Whether they frame a window or trim a graceful arch, these flourishes ensure that no two Victorians are exactly alike. Plus, they're likely the storybook-like details that first prompted your love affair with Victorian homes in the first place. (Double swoon points if the gingerbread accents boast a cheery color that contrasts with the rest of the exterior).
A candy-colored exterior isn't a requirement for owning a regal Victorian (though, frankly, we do encourage it). But it's basically the only type of home you can paint in without getting some serious .
The old wood treads have a beautiful patina, but they can just be so squeaky. It's also likely that the staircase has a graceful banister that's just begging for someone to slide right down.
The Victorians might have been a little repressed, but we can't say that they were subtle. Today, this type of craftsmanship will run you a pretty penny — and likely hours of research to find a builder who might even attempt it.
Victorian homes can be a little, well, cramped and rigid. Even if there are plenty of windows, the light just doesn't seem to make an impact in many of the rooms. The upside? You can get creative with sconces, chandeliers, and lamps.

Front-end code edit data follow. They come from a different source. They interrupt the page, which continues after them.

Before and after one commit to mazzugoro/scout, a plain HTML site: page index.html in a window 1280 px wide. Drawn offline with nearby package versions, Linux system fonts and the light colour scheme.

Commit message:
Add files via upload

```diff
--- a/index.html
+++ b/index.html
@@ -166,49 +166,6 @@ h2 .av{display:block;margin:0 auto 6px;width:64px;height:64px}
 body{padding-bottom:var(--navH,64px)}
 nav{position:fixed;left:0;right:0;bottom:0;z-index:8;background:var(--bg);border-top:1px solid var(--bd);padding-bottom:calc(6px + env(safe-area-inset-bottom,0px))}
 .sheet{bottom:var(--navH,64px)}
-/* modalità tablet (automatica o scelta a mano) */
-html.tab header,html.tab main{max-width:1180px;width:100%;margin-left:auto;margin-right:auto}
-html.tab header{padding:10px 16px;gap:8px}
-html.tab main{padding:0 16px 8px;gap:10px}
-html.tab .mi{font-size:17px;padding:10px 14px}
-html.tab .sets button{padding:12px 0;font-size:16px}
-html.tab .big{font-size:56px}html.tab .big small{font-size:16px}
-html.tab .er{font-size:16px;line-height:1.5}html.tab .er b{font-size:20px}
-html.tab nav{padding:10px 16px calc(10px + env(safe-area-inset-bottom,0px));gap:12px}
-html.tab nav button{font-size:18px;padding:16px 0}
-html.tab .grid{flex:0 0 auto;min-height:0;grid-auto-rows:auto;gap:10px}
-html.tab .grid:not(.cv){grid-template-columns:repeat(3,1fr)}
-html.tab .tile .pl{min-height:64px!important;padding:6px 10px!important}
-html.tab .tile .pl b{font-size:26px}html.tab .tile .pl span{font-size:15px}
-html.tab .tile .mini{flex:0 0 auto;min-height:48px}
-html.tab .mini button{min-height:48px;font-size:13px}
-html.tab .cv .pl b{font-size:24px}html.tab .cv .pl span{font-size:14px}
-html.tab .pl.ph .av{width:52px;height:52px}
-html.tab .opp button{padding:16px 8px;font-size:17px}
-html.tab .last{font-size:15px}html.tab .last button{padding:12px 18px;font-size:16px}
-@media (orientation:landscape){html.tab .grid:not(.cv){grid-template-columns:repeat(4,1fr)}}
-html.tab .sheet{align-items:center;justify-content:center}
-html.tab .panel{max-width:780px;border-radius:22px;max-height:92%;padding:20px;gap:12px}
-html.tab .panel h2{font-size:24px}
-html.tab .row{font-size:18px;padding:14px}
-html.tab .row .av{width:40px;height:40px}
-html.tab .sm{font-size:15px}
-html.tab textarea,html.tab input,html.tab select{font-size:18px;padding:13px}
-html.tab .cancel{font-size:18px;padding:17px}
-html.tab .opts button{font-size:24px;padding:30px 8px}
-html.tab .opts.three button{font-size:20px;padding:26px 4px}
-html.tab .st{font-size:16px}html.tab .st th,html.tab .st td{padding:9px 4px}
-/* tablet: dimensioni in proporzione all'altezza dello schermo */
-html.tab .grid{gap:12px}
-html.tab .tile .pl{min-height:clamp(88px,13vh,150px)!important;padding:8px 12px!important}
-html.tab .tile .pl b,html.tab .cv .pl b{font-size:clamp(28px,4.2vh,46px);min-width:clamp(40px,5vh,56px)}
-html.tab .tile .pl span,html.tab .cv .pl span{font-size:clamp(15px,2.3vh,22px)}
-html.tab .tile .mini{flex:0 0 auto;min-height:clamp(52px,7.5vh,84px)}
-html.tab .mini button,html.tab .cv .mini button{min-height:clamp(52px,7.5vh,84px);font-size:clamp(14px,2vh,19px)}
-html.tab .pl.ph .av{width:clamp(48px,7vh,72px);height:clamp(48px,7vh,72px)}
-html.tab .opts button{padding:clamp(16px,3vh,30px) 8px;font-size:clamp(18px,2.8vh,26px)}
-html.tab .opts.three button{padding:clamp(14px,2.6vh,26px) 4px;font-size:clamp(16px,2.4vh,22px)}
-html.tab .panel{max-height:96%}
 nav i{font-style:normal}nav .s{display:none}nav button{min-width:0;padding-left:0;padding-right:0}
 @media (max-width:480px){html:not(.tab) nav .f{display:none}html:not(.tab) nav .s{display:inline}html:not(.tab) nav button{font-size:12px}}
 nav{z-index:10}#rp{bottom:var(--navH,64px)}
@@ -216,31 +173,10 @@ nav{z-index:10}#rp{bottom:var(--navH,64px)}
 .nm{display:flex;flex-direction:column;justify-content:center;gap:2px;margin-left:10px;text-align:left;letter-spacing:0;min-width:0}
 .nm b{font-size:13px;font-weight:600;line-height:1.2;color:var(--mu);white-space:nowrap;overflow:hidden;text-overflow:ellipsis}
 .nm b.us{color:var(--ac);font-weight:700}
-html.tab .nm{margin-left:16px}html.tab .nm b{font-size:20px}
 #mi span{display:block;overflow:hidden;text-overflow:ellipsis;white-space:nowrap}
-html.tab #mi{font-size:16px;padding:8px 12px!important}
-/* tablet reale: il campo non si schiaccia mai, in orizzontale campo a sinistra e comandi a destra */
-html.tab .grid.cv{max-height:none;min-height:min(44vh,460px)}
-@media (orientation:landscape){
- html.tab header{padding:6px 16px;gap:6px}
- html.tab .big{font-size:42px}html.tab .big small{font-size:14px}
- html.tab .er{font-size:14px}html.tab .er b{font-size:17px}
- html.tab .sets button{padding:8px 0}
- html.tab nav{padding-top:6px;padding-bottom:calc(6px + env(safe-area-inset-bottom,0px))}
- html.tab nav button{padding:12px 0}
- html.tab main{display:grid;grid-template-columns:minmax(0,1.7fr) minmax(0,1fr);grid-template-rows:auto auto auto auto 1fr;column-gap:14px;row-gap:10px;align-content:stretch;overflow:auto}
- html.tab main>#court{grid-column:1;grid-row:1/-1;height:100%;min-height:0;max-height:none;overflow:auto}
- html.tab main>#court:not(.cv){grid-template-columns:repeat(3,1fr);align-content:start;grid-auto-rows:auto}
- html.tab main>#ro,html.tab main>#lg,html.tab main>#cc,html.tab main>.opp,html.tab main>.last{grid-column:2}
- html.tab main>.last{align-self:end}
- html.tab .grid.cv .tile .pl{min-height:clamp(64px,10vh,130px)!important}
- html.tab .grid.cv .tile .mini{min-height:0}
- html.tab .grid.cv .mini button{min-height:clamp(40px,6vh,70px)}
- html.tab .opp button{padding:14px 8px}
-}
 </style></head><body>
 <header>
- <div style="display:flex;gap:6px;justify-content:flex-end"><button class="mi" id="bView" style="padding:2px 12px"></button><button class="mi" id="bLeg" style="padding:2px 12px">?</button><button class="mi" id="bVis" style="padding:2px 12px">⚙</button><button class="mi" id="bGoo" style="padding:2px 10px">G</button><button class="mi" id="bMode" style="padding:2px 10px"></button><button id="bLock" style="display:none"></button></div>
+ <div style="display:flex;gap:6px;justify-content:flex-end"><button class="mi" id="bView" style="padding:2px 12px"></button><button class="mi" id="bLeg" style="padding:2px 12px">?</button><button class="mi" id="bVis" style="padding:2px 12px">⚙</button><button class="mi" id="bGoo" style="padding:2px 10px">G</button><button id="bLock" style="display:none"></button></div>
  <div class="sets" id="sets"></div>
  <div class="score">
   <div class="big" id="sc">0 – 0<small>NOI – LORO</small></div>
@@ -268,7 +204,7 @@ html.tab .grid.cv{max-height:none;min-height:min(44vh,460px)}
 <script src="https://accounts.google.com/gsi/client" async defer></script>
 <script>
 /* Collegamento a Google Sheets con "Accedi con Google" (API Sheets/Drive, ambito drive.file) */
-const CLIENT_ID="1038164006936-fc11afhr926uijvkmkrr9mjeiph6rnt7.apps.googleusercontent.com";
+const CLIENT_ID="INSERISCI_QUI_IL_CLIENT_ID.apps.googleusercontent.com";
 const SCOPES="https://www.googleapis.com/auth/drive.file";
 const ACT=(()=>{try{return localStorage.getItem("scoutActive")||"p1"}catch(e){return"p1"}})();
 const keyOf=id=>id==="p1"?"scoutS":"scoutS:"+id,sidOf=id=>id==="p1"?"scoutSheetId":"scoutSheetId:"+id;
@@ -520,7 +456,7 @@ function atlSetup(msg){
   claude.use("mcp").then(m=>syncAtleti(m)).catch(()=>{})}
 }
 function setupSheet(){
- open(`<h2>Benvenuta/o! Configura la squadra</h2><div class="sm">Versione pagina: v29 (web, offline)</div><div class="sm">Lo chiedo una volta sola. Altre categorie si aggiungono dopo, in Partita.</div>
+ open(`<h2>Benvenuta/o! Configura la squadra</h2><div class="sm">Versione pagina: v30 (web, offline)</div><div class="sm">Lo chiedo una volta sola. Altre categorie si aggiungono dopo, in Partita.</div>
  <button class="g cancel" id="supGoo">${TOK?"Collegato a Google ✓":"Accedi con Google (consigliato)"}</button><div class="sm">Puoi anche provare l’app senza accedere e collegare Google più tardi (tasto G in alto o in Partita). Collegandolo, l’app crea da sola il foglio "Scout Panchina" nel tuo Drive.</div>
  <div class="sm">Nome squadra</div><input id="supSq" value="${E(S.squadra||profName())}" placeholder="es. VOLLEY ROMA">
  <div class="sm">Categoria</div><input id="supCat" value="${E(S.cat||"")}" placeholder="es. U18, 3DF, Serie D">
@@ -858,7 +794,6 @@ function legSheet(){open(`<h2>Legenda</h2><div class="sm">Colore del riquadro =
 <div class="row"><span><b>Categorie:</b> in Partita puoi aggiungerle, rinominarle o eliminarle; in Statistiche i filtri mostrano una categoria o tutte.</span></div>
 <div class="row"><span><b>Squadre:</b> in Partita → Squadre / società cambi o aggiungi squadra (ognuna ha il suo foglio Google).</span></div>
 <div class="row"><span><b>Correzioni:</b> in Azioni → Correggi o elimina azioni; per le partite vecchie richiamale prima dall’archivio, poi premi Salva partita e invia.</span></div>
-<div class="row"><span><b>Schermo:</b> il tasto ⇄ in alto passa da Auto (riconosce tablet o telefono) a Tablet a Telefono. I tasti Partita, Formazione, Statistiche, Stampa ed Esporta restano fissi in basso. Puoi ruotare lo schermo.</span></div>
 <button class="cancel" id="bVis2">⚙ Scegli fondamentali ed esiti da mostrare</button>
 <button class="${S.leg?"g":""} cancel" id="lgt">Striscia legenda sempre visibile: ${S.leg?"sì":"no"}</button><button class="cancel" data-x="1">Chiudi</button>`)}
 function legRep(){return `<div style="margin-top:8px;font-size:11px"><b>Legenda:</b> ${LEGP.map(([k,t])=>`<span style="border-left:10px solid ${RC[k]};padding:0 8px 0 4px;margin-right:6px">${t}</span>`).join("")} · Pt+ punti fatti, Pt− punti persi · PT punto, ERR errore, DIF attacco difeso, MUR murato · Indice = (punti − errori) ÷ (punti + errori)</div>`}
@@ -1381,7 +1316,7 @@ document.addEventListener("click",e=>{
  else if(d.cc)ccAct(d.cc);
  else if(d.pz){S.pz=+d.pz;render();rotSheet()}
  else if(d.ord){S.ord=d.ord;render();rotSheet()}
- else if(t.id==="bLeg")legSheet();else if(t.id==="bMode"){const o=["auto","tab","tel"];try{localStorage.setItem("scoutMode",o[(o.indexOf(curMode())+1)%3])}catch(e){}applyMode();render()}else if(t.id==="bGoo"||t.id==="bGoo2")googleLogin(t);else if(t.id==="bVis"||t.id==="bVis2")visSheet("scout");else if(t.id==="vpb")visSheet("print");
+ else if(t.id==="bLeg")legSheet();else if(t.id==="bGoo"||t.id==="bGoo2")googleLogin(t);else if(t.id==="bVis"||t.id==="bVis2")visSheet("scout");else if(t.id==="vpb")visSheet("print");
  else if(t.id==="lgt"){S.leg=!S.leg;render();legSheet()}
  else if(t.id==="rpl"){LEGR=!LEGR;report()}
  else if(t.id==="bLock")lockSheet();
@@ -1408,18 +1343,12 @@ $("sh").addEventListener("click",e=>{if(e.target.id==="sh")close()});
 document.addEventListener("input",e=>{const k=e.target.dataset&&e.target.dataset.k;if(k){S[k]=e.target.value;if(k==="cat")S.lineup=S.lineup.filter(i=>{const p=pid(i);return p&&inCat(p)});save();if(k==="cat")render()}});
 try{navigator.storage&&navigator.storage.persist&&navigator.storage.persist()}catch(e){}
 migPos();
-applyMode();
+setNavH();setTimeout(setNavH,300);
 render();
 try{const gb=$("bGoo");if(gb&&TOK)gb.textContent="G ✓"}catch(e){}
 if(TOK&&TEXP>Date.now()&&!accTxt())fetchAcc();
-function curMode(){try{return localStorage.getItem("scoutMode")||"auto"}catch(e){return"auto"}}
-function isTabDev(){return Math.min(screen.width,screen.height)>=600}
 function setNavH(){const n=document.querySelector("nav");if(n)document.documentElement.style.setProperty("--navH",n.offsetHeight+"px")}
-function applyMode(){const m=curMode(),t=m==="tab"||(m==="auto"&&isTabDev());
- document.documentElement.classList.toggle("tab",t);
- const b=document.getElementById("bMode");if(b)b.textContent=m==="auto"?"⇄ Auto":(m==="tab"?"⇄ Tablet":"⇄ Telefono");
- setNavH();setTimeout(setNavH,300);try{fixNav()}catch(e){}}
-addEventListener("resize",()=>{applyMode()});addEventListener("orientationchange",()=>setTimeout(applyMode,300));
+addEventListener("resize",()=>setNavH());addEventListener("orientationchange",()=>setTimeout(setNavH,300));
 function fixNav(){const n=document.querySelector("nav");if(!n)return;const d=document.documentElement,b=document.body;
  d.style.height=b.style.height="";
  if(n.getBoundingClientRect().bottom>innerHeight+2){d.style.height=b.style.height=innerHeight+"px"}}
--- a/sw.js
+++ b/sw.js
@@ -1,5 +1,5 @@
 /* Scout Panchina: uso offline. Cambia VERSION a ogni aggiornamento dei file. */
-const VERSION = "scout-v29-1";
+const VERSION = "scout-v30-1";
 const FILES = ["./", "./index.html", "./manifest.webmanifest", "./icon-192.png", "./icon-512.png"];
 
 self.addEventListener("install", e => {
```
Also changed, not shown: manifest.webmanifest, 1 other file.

Whether it's the grand dining room table, the stately moldings, or an imposing portrait of a disapproving ancestor, Victorian decor holds you to a higher standard. These are the type of spaces where one feels positively naked without a jacket. (A tailored one.)
Victorians sure loved their front parlors and living rooms, though most homeowners will designate another room in the home for watching television and relaxing. Yet, these spaces endure — and they're practically required by the deed to be filled with antiques.
Combination pieces were big in the Victorian era. Today, we might not have a need for an ornate canopied bench/mirror in the entryway, but such things are certainly still striking.
Usually hidden in a panel, floorboard, or among other details. If you haven't found one, you just haven't looked hard enough.
What looks quirky by day can often look a little sinister at night. Chances are, there's at least one child in the neighborhood who is frightened by your home.
A porcelain doll certainly doesn't help dispel any misconceptions that Victorian homes are a little more frightening than other houses on the block. But what can we say? There's something about the charmingly spooky archiecture that attracts owners with charmingly spooky collections, too.